• What needs to be done: In the data that follows, how many lines include the string "Yongjian"? Answer with the number alone.

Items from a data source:
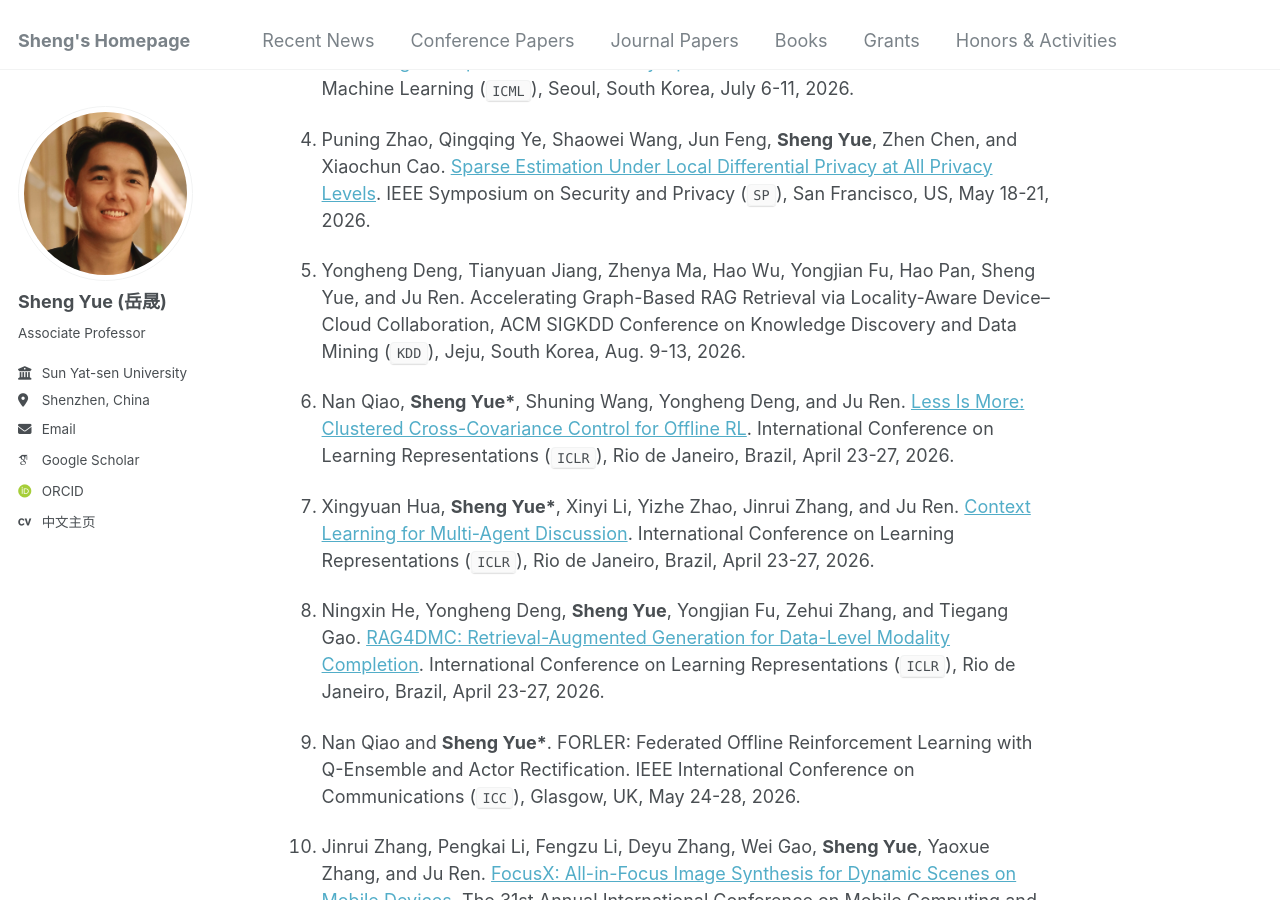
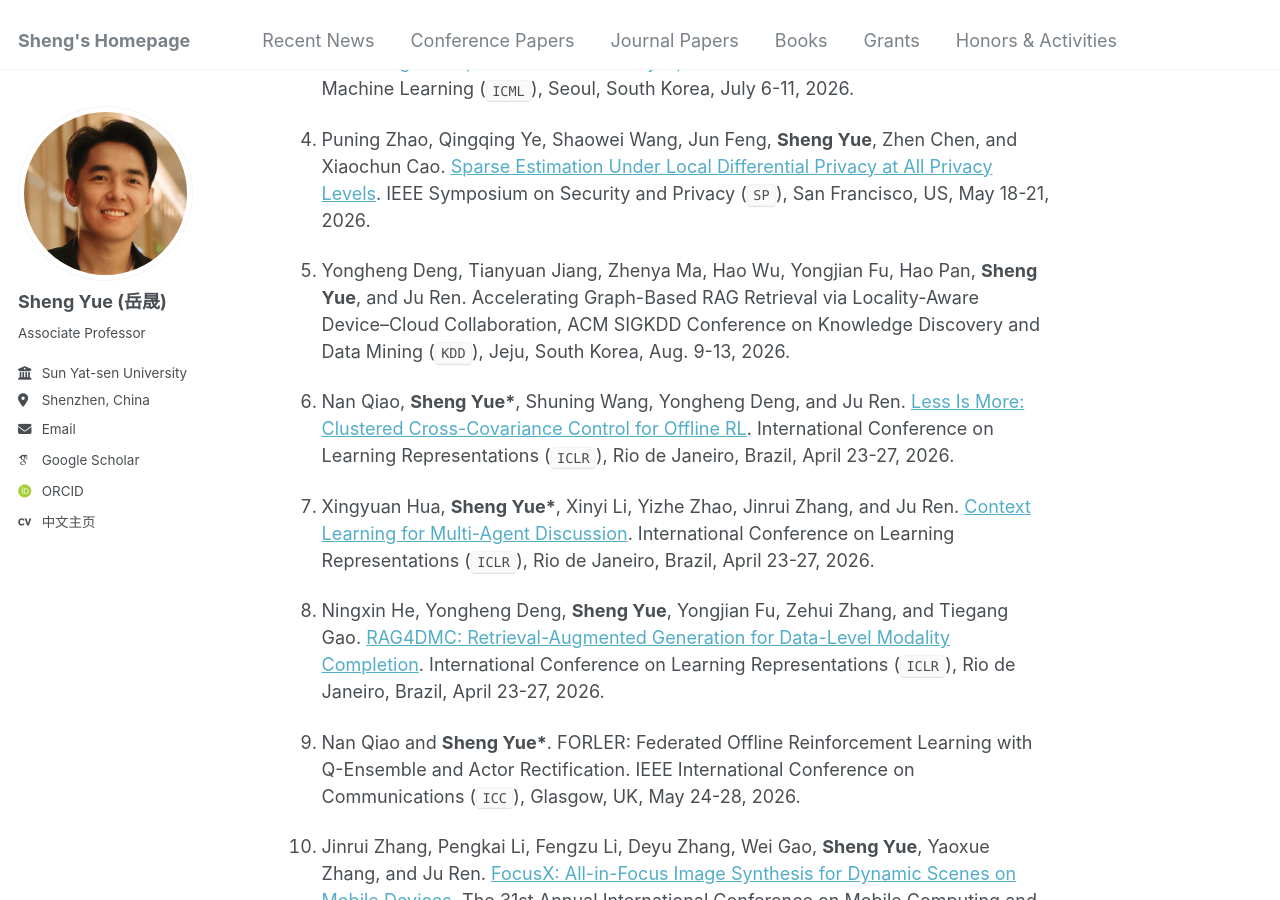
Before and after one commit to shaunyue/shaunyue.github.io, a Jekyll site: the page built from _pages/about.md, in a window 1280 px wide and 900 px high, scrolled down 1298 px. Built offline with Jekyll 4.4.1, drawn with Linux system fonts in a browser that asks for light colours; some web fonts are replaced.

Commit message:
Update site content

```diff
--- a/_pages/about.md
+++ b/_pages/about.md
@@ -51,7 +51,7 @@ function toggleContent(id) {
 
 1. Puning Zhao, Qingqing Ye, Shaowei Wang, Jun Feng, **Sheng Yue**, Zhen Chen, and Xiaochun Cao. [Sparse Estimation Under Local Differential Privacy at All Privacy Levels](https://www.computer.org/csdl/proceedings-article/sp/2026/606500d630/2geEXlrEk4E). IEEE Symposium on Security and Privacy (`SP`), San Francisco, US, May 18-21, 2026.
 
-1. Yongheng Deng, Tianyuan Jiang, Zhenya Ma, Hao Wu, Yongjian Fu, Hao Pan, Sheng Yue, and Ju Ren. Accelerating Graph-Based RAG Retrieval via Locality-Aware Device–Cloud Collaboration, ACM SIGKDD Conference on Knowledge Discovery and Data Mining (`KDD`), Jeju, South Korea, Aug. 9-13, 2026.
+1. Yongheng Deng, Tianyuan Jiang, Zhenya Ma, Hao Wu, Yongjian Fu, Hao Pan, **Sheng Yue**, and Ju Ren. Accelerating Graph-Based RAG Retrieval via Locality-Aware Device–Cloud Collaboration, ACM SIGKDD Conference on Knowledge Discovery and Data Mining (`KDD`), Jeju, South Korea, Aug. 9-13, 2026.
 
 1. Nan Qiao, **Sheng Yue\***, Shuning Wang, Yongheng Deng, and Ju Ren. [Less Is More: Clustered Cross-Covariance Control for Offline RL](https://openreview.net/forum?id=drOy5wi6Qq). International Conference on Learning Representations (`ICLR`), Rio de Janeiro, Brazil, April 23-27, 2026.
 
```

• Written solution: 2